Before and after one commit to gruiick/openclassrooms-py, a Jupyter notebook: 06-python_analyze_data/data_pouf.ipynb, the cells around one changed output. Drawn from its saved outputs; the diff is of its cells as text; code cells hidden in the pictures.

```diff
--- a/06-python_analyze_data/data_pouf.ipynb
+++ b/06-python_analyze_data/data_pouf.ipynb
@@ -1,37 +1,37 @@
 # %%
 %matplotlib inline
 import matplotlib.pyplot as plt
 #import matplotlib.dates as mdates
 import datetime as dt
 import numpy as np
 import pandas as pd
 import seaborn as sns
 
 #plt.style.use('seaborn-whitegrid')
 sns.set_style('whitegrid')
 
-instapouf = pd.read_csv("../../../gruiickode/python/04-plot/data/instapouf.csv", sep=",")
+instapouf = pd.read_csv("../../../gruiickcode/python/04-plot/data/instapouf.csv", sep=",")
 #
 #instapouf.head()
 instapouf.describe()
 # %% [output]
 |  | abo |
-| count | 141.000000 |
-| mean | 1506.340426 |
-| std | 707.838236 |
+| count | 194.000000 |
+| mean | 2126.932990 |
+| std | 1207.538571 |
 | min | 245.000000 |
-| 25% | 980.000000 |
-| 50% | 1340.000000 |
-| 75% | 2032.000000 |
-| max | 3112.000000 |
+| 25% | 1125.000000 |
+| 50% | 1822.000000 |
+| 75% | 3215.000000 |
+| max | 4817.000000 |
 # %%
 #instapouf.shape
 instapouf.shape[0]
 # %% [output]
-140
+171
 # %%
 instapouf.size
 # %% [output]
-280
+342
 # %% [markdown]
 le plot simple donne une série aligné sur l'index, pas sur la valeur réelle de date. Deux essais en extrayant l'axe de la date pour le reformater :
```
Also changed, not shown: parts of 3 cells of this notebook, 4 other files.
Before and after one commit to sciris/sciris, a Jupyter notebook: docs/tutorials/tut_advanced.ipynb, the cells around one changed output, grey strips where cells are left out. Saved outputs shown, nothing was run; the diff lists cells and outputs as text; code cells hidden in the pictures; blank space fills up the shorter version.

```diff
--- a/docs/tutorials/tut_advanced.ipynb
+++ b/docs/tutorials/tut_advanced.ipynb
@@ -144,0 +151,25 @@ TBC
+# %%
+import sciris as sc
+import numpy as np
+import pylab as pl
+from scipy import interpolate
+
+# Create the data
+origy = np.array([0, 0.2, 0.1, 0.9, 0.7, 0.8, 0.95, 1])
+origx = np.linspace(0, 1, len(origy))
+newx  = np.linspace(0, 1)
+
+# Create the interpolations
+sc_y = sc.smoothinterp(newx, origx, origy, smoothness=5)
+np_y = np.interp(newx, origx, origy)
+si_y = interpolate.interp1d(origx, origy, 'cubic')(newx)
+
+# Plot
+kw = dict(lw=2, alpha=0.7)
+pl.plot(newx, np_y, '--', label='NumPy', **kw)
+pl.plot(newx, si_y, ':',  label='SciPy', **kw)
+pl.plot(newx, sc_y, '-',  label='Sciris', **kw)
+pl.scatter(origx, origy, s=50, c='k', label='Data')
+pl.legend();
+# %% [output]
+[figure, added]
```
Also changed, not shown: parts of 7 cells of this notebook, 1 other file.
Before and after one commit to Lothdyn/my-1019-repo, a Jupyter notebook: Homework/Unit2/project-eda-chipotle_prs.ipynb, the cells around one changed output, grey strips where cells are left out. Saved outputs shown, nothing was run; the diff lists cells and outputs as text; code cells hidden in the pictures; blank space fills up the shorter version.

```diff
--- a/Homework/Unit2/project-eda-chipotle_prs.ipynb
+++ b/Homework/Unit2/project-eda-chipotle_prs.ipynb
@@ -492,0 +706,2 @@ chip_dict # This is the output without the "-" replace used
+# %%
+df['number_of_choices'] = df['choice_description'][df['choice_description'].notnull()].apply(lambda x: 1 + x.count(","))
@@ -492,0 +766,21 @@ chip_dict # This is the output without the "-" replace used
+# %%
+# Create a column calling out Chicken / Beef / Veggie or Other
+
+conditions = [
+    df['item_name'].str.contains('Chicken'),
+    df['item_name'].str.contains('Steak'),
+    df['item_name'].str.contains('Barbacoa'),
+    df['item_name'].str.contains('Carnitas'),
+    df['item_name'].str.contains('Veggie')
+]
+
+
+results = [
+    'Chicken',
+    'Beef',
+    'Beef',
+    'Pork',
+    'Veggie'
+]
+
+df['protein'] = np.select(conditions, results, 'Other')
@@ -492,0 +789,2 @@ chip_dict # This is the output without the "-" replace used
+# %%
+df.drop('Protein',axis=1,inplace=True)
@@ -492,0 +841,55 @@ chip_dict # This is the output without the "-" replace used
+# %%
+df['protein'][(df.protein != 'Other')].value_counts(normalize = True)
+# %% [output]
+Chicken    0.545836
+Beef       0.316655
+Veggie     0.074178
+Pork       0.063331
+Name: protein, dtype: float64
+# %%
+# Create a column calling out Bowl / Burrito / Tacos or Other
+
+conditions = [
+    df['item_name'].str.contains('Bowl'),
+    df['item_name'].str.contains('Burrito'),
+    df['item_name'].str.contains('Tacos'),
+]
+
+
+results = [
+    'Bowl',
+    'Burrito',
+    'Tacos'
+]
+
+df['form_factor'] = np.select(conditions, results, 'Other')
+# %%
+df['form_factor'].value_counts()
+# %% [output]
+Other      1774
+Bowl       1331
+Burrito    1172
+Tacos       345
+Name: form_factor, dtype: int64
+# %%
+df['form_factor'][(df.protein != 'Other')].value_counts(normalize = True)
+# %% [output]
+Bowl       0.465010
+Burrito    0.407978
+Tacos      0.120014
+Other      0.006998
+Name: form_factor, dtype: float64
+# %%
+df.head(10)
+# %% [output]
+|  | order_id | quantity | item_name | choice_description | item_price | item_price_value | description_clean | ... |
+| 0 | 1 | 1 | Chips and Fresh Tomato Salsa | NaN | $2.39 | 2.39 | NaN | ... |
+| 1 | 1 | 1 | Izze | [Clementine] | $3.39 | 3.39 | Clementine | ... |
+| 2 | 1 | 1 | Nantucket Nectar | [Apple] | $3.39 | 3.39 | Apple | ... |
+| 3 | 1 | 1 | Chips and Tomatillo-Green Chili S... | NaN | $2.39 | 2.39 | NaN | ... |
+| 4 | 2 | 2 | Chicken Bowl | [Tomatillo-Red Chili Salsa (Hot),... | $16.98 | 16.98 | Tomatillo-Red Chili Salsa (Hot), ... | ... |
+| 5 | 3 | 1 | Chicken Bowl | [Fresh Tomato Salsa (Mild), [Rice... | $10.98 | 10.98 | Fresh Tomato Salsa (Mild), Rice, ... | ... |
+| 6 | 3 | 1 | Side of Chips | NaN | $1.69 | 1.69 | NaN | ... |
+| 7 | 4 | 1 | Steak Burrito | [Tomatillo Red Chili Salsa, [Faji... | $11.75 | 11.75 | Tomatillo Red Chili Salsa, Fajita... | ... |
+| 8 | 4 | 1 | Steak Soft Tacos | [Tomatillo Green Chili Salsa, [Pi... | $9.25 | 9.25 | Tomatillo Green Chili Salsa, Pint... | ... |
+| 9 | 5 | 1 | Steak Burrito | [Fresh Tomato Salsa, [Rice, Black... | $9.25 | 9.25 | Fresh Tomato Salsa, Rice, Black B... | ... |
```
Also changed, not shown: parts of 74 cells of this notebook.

■ Problem to solve ■
Find how many lines in the records contain the string "newx", then give the number alone.

■ Finished task ■
7